The story 'Sonny's Blues'

Comparison of Character Traits: Sonny's Blues vs The Rich Brother


Two African American brothers are the subject of the tale "Sonny's Blues," which describes their struggles to succeed in life. The older sibling is a musician, while the narrator is a successful teacher. Due to his heroin addiction, the younger brother Sonny can never back away from danger. The narrator takes him in after he is released from prison, and it is during this time that the two siblings get to know one another. Pete and Donald are two brothers who are also featured in Tobias' tale, "The Rich Brother." They are totally different, Pete, the eldest is a successful executive while Donald is still struggling with his soul. Pete goes to pick Donald after being kicked out of the camp, and it is during this drive back home that we see the real differences in their personality and characters. The aim of this article is to compare and contrast three character traits of the narrator in 'Sonny's Blues' and Pete in 'The Rich Brother.'

Sibling Compassion

One of the similarities in the two characters is their compassion towards their young siblings. Pete, although self-centered, never stops to care for his brother. He is the one who pays for Donald's medical bills and constantly lends him money, to the extent that he can no longer keep up the with the track of the nickels and dimes (Wolf 90). If that is not enough, Pete has accepted to take his little brother in until he finds his feet, another revelation of how much he cares for his brother, even if sometimes he feels like as the bigger brother, it is his duty to do so, particularly since their parents are both dead. Another indication of Pete's concern for his brother is when he decides to pick him up himself because he fears sending Donald money for bus ticket will land him in trouble (Wolf 89). The narrator in Sonny's Blues also cares for his younger brother Sonny. At the beginning of the story, when he learns of his brother's arrest, he admits that he is scared for his younger brother. He cannot concentrate in class, and the constant thought of his brother causes a constant block of ice in his belly, which shows that he is truly concerned about his brother (Baldwin 17). Another indication is the fact that he, like Pete, decides to take Sonny in after his brother's release from prison. He is also concerned about his younger brother's drug addiction, to the extent that he attempts to search his room for any evidence of drug use. Better yet, he even confronts him on the issue (Baldwin 37).

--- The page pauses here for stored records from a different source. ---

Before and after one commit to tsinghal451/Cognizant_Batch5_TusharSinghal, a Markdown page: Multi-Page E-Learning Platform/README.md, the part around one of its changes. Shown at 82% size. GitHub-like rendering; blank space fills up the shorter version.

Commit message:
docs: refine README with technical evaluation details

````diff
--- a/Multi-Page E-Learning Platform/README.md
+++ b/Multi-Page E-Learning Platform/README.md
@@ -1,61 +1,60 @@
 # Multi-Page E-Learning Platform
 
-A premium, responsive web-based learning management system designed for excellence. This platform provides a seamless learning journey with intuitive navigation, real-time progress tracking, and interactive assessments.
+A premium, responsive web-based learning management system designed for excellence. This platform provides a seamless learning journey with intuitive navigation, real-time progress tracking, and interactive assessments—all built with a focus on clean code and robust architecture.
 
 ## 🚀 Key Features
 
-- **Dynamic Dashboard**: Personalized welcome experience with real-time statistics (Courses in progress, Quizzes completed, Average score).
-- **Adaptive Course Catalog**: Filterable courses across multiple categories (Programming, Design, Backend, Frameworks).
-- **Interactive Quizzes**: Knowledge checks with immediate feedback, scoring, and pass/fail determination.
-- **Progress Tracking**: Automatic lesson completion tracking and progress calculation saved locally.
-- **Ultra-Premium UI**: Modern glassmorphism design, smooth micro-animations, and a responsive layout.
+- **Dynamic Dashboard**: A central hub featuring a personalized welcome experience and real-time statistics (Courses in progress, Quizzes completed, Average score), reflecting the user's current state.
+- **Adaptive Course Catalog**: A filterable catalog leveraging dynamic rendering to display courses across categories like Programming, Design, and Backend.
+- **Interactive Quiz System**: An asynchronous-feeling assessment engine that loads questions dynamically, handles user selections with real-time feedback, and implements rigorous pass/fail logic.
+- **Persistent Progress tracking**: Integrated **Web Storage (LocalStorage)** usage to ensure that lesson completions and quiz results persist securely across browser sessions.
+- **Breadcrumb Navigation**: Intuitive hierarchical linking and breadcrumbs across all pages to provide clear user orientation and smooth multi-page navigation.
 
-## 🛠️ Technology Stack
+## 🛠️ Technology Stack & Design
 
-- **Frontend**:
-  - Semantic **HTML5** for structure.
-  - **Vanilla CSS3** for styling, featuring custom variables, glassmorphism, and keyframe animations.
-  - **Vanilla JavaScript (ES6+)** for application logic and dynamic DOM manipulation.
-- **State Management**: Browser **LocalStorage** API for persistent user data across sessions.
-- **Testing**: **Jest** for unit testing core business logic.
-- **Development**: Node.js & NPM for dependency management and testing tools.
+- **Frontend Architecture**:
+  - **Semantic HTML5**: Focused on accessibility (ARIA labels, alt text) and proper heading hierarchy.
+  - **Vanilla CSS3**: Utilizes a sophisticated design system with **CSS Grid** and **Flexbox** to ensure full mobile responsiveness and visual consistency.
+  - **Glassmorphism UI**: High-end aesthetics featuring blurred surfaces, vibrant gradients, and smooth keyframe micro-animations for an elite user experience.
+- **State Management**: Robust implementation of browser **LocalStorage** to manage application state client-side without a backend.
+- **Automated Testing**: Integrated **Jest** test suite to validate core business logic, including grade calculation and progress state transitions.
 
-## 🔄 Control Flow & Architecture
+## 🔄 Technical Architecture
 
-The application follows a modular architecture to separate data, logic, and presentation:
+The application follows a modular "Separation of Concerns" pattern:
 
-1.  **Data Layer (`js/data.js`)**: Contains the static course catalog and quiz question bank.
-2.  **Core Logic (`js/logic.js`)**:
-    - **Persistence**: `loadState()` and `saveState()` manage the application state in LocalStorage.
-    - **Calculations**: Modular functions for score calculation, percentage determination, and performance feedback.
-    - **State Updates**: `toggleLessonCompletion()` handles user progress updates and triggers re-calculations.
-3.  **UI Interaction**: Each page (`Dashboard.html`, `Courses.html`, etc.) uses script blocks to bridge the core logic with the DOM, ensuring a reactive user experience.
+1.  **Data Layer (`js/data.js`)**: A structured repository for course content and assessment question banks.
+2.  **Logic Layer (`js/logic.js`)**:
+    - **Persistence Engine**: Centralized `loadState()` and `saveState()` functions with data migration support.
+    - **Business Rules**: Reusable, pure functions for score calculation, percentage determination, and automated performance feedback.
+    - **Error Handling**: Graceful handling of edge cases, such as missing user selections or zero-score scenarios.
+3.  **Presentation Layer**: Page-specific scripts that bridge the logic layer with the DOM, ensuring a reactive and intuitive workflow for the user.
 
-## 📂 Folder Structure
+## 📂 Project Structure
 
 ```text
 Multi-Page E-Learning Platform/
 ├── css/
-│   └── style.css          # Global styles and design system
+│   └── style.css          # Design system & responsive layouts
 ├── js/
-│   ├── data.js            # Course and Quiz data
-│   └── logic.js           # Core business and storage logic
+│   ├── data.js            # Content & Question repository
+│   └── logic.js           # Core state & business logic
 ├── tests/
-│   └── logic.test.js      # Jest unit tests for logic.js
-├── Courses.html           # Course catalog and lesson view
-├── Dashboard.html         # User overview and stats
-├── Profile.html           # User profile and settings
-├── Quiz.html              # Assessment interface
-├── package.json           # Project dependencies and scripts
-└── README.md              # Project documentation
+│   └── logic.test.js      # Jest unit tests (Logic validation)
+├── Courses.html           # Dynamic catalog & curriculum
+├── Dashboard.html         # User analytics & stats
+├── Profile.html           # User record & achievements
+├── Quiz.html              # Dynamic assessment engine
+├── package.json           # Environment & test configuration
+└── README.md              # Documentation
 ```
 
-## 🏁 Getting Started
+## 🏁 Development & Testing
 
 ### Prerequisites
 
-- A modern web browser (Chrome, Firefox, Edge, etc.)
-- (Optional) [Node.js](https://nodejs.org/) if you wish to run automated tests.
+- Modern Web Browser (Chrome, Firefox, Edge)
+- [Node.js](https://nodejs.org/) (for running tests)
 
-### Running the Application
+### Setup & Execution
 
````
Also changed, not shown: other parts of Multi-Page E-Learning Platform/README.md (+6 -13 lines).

Both Pete and the narrator in Sonny's Blues are also ambitious, as compared to their younger brothers. The narrator, an African American, coming from a poor neighborhood of Harlem, has managed to make it as a teacher. The story is during a time in the history of America where blacks went through a lot of discrimination and segregation. The heroin epidemic also happened during this time (Cicero, e al. 823). Therefore, for him to avoid heroin, the greatest epidemic at the time, complete school, and become a teacher shows true ambition. Pete, on the other hand, is a successful executive, with interest in real estate. According to the narrator, together with his wife, they own a century 21franchise in Santa Cruz. He drives a Mercedes Benz, owns a sailboat, and a beautiful house by the sea, and friends in high places (Wolf 88). All these wealth shows just how ambitious Pete is.

Moral Judgment and Wealth

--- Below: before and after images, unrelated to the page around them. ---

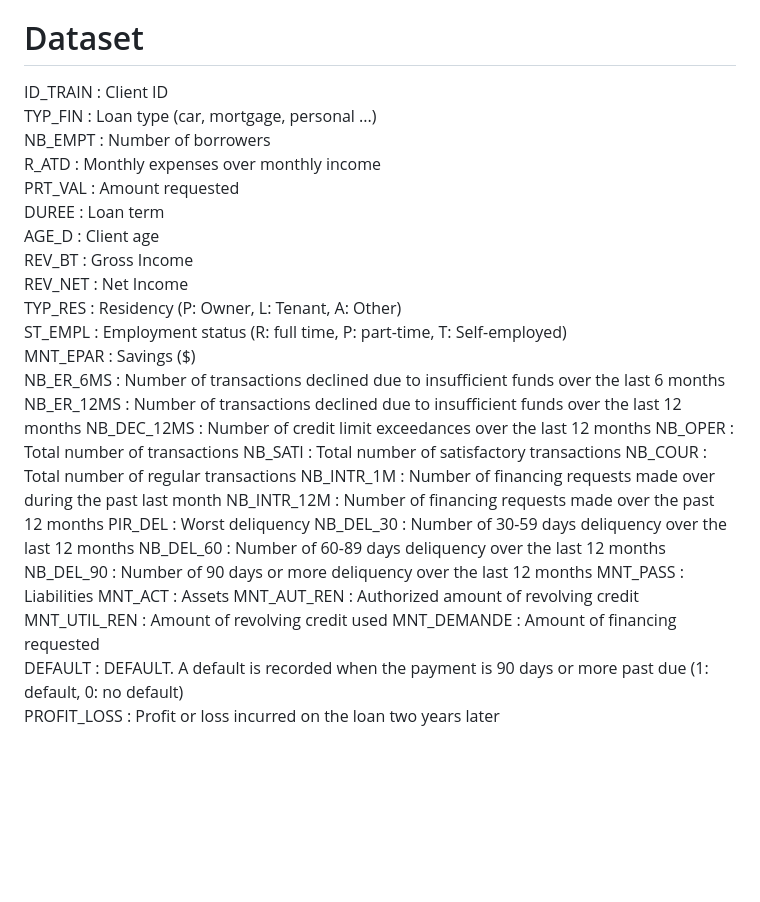
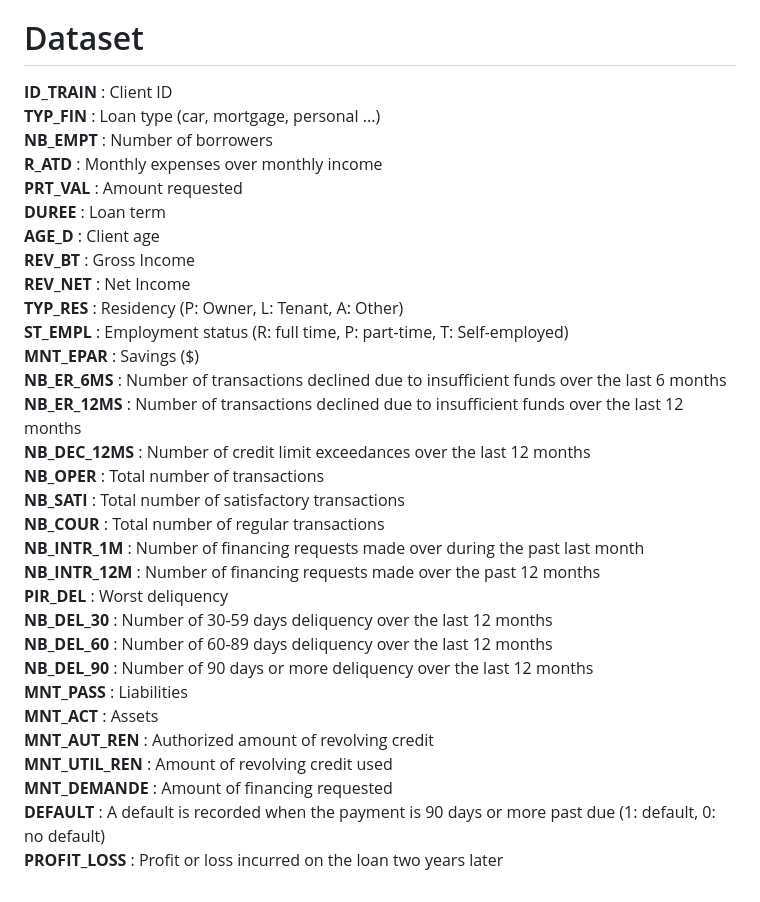
Before and after one commit to maguetteg/Credit_Application, a Markdown page: README.md, the part around the change. Drawn GitHub-style; blank space fills up the shorter version.

```diff
--- a/README.md
+++ b/README.md
@@ -33,34 +33,34 @@ To accomplish this task, several models will be considered (logistic regression,
 
 # Dataset
 
-ID_TRAIN : Client ID
-TYP_FIN : Loan type (car, mortgage, personal ...)
-NB_EMPT : Number of borrowers
-R_ATD : Monthly expenses over monthly income
-PRT_VAL : Amount requested
-DUREE : Loan term
-AGE_D : Client age
-REV_BT : Gross Income
-REV_NET : Net Income
-TYP_RES : Residency (P: Owner, L: Tenant, A: Other)
-ST_EMPL : Employment status (R: full time, P: part-time, T: Self-employed)
-MNT_EPAR : Savings ($)
-NB_ER_6MS : Number of transactions declined due to insufficient funds over the last 6 months
-NB_ER_12MS : Number of transactions declined due to insufficient funds over the last 12 months
-NB_DEC_12MS : Number of credit limit exceedances over the last 12 months
-NB_OPER : Total number of transactions
-NB_SATI : Total number of satisfactory transactions
-NB_COUR : Total number of regular transactions
-NB_INTR_1M : Number of financing requests made over during the past last month
-NB_INTR_12M : Number of financing requests made over the past 12 months
-PIR_DEL : Worst deliquency
-NB_DEL_30 : Number of 30-59 days deliquency over the last 12 months
-NB_DEL_60 : Number of 60-89 days deliquency over the last 12 months
-NB_DEL_90 : Number of 90 days or more deliquency over the last 12 months
-MNT_PASS : Liabilities
-MNT_ACT : Assets
-MNT_AUT_REN : Authorized amount of revolving credit
-MNT_UTIL_REN : Amount of revolving credit used
-MNT_DEMANDE : Amount of financing requested
-DEFAULT : DEFAULT. A default is recorded when the payment is 90 days or more past due (1: default, 0: no default)
-PROFIT_LOSS : Profit or loss incurred on the loan two years later
+**ID_TRAIN** : Client ID
+**TYP_FIN** : Loan type (car, mortgage, personal ...)
+**NB_EMPT** : Number of borrowers
+**R_ATD** : Monthly expenses over monthly income
+**PRT_VAL** : Amount requested
+**DUREE** : Loan term
+**AGE_D** : Client age
+**REV_BT** : Gross Income
+**REV_NET** : Net Income
+**TYP_RES** : Residency (P: Owner, L: Tenant, A: Other)
+**ST_EMPL** : Employment status (R: full time, P: part-time, T: Self-employed)
+**MNT_EPAR** : Savings ($)
+**NB_ER_6MS** : Number of transactions declined due to insufficient funds over the last 6 months
+**NB_ER_12MS** : Number of transactions declined due to insufficient funds over the last 12 months
+**NB_DEC_12MS** : Number of credit limit exceedances over the last 12 months
+**NB_OPER** : Total number of transactions
+**NB_SATI** : Total number of satisfactory transactions
+**NB_COUR** : Total number of regular transactions
+**NB_INTR_1M** : Number of financing requests made over during the past last month
+**NB_INTR_12M** : Number of financing requests made over the past 12 months
+**PIR_DEL** : Worst deliquency
+**NB_DEL_30** : Number of 30-59 days deliquency over the last 12 months
+**NB_DEL_60** : Number of 60-89 days deliquency over the last 12 months
+**NB_DEL_90** : Number of 90 days or more deliquency over the last 12 months
+**MNT_PASS** : Liabilities
+**MNT_ACT** : Assets
+**MNT_AUT_REN** : Authorized amount of revolving credit
+**MNT_UTIL_REN** : Amount of revolving credit used
+**MNT_DEMANDE** : Amount of financing requested
+**DEFAULT** : A default is recorded when the payment is 90 days or more past due (1: default, 0: no default)
+**PROFIT_LOSS** : Profit or loss incurred on the loan two years later
```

While the narrator in Sonny's Blues is successful, he is not controlled by wealth, like Pete. He portrays himself as someone modest enough to have a conversation with a heroin addict like Sonny's friend he meets at the school's courtyard. Pete, on the other hand, is possessed with the idea of making money. Money has taken control of his soul, as he can no longer make sound moral judgments. For one, he is overworked and irritated when Donald spills soda on the seat of his new Mercedes-Benz (Wolf 90). He eventually leaves his brother along the road when he realizes that Donald gave some money away to a stranger. Again, his moral judgment is not out of good will, which should be the benchmark of any action, no matter the consequences. As Mill puts it, to judge goodwill, we must rely on consequences and results of our actions (Misselbrook 211). Success overcomes him to the extent that he now considers helping his brother a responsibility and not goodwill.

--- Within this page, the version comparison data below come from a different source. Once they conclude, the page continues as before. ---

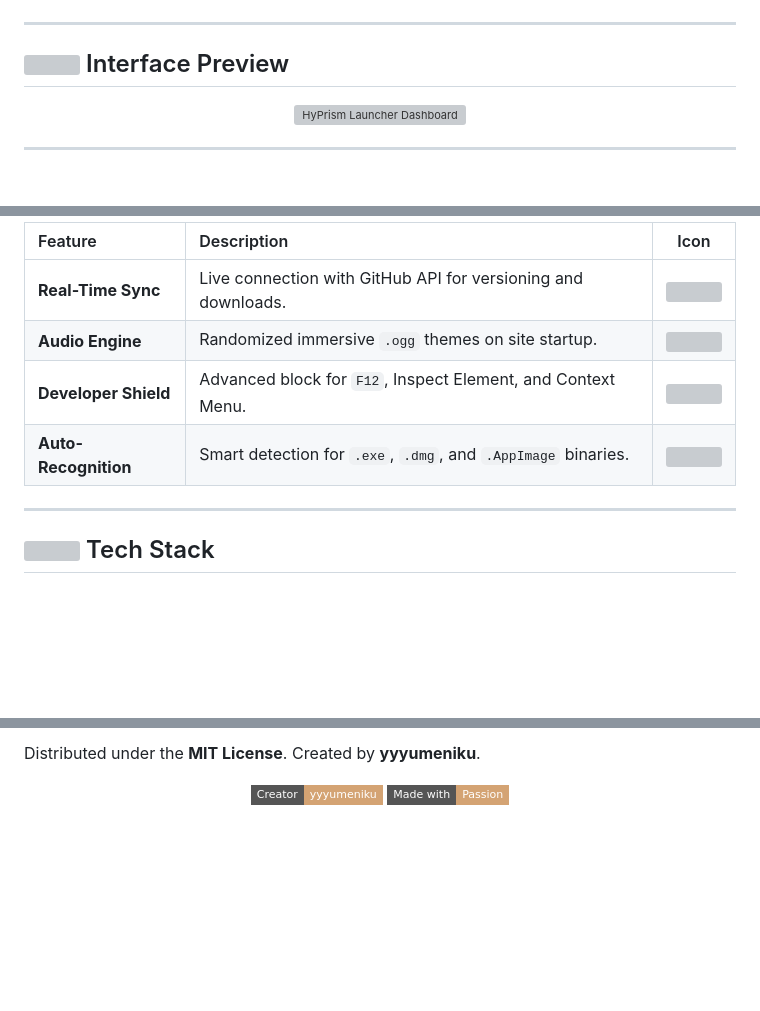
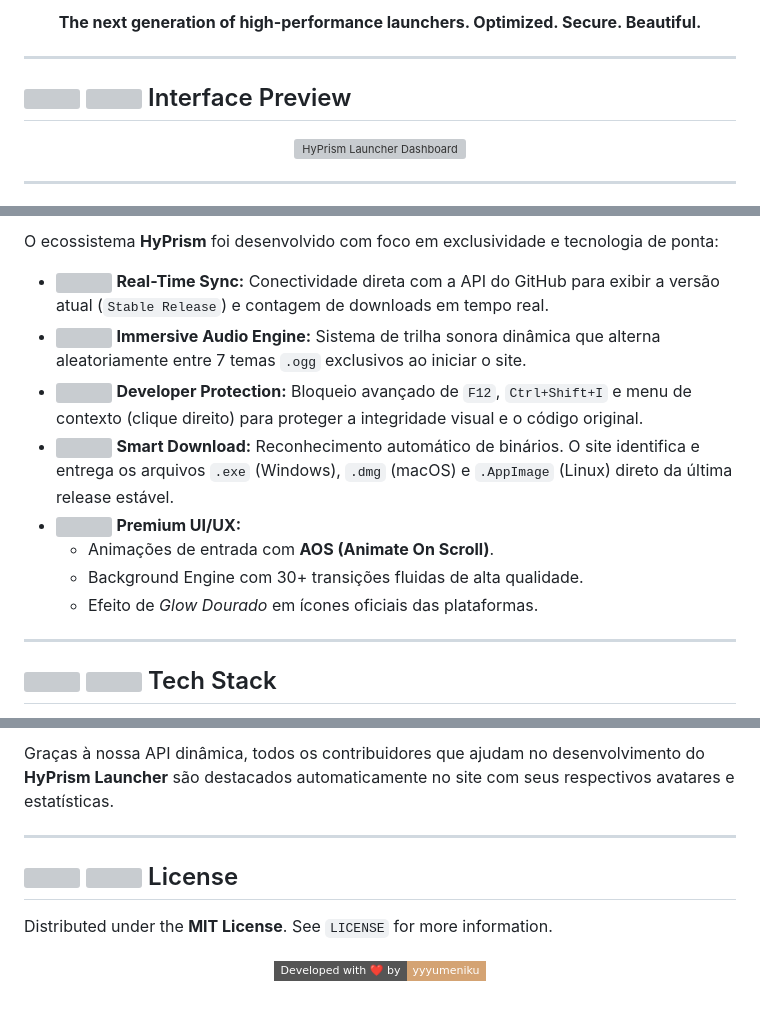
Before and after one commit to YurCop/HyPrism-Site.Beta, a Markdown page: README.md, 3 parts joined by grey strips. Drawn GitHub-style; badges without logos; blank space fills up the shorter version; grey boxes are pictures that could not be loaded.

```diff
--- a/README.md
+++ b/README.md
@@ -12,4 +11,8 @@
   </a>
+</p>
+
+<p align="center">
+  <strong>The next generation of high-performance launchers. Optimized. Secure. Beautiful.</strong>
 </p>
 
 ---
@@ -25,10 +29,14 @@
 
-| Feature | Description | Icon |
-| :--- | :--- | :---: |
-| **Real-Time Sync** | Live connection with GitHub API for versioning and downloads. | <img src="https://raw.githubusercontent.com/lucide-icons/lucide/main/icons/refresh-cw.svg" width="18"> |
-| **Audio Engine** | Randomized immersive `.ogg` themes on site startup. | <img src="https://raw.githubusercontent.com/lucide-icons/lucide/main/icons/volume-2.svg" width="18"> |
-| **Developer Shield** | Advanced block for `F12`, Inspect Element, and Context Menu. | <img src="https://raw.githubusercontent.com/lucide-icons/lucide/main/icons/shield-check.svg" width="18"> |
-| **Auto-Recognition** | Smart detection for `.exe`, `.dmg`, and `.AppImage` binaries. | <img src="https://raw.githubusercontent.com/lucide-icons/lucide/main/icons/download-cloud.svg" width="18"> |
+O ecossistema **HyPrism** foi desenvolvido com foco em exclusividade e tecnologia de ponta:
+
+* <img src="https://raw.githubusercontent.com/lucide-icons/lucide/main/icons/zap.svg" width="16"> **Real-Time Sync:** Conectividade direta com a API do GitHub para exibir a versão atual (`Stable Release`) e contagem de downloads em tempo real.
+* <img src="https://raw.githubusercontent.com/lucide-icons/lucide/main/icons/volume-2.svg" width="16"> **Immersive Audio Engine:** Sistema de trilha sonora dinâmica que alterna aleatoriamente entre 7 temas `.ogg` exclusivos ao iniciar o site.
+* <img src="https://raw.githubusercontent.com/lucide-icons/lucide/main/icons/shield-check.svg" width="16"> **Developer Protection:** Bloqueio avançado de `F12`, `Ctrl+Shift+I` e menu de contexto (clique direito) para proteger a integridade visual e o código original.
+* <img src="https://raw.githubusercontent.com/lucide-icons/lucide/main/icons/rocket.svg" width="16"> **Smart Download:** Reconhecimento automático de binários. O site identifica e entrega os arquivos `.exe` (Windows), `.dmg` (macOS) e `.AppImage` (Linux) direto da última release estável.
+* <img src="https://raw.githubusercontent.com/lucide-icons/lucide/main/icons/palette.svg" width="16"> **Premium UI/UX:**
+    * Animações de entrada com **AOS (Animate On Scroll)**.
+    * Background Engine com 30+ transições fluidas de alta qualidade.
+    * Efeito de *Glow Dourado* em ícones oficiais das plataformas.
 
 ---
 
@@ -51,7 +61,12 @@ A lista de contribuidores é atualizada dinamicamente no site oficial via API, e
 
-Distributed under the **MIT License**. Created by **yyyumeniku**.
+Graças à nossa API dinâmica, todos os contribuidores que ajudam no desenvolvimento do **HyPrism Launcher** são destacados automaticamente no site com seus respectivos avatares e estatísticas.
+
+---
+
+## ![]() <img src="https://raw.githubusercontent.com/lucide-icons/lucide/main/icons/file-text.svg" width="20"> License
+
+Distributed under the **MIT License**. See `LICENSE` for more information.
 
 <p align="center">
-  <img src="https://img.shields.io/badge/Creator-yyyumeniku-d4a373?style=flat-square" alt="Creator">
-  <img src="https://img.shields.io/badge/Made%20with-Passion-d4a373?style=flat-square" alt="Passion">
+  <img src="https://img.shields.io/badge/Developed%20with%20❤️%20by-yyyumeniku-d4a373?style=flat-square" alt="Creator">
 </p>
```
Also changed, not shown: other parts of README.md (+16 -14 lines).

Both the narrator and Pete are successful men who have beat odds to achieve their dreams. On their hand, their brothers, who are going through rough patches in their lives, present them with the different challenges. While both of them seem to care about their brothers' plights, the narrator in Sonny's Blues seems to be genuinely concerned. He is not judgmental of his brother and tries to help him the best way he can. Pete, on the other hand, is possessed with the idea of wealth to the extent that he abandons his brother over money.

Works Cited

Baldwin, James. "Sonny's Blues." The Jazz Fiction Anthropology. Ed. Feinstein, Sascha, &

Rife, David. Bloomington: Indiana UP, 2009. 17-48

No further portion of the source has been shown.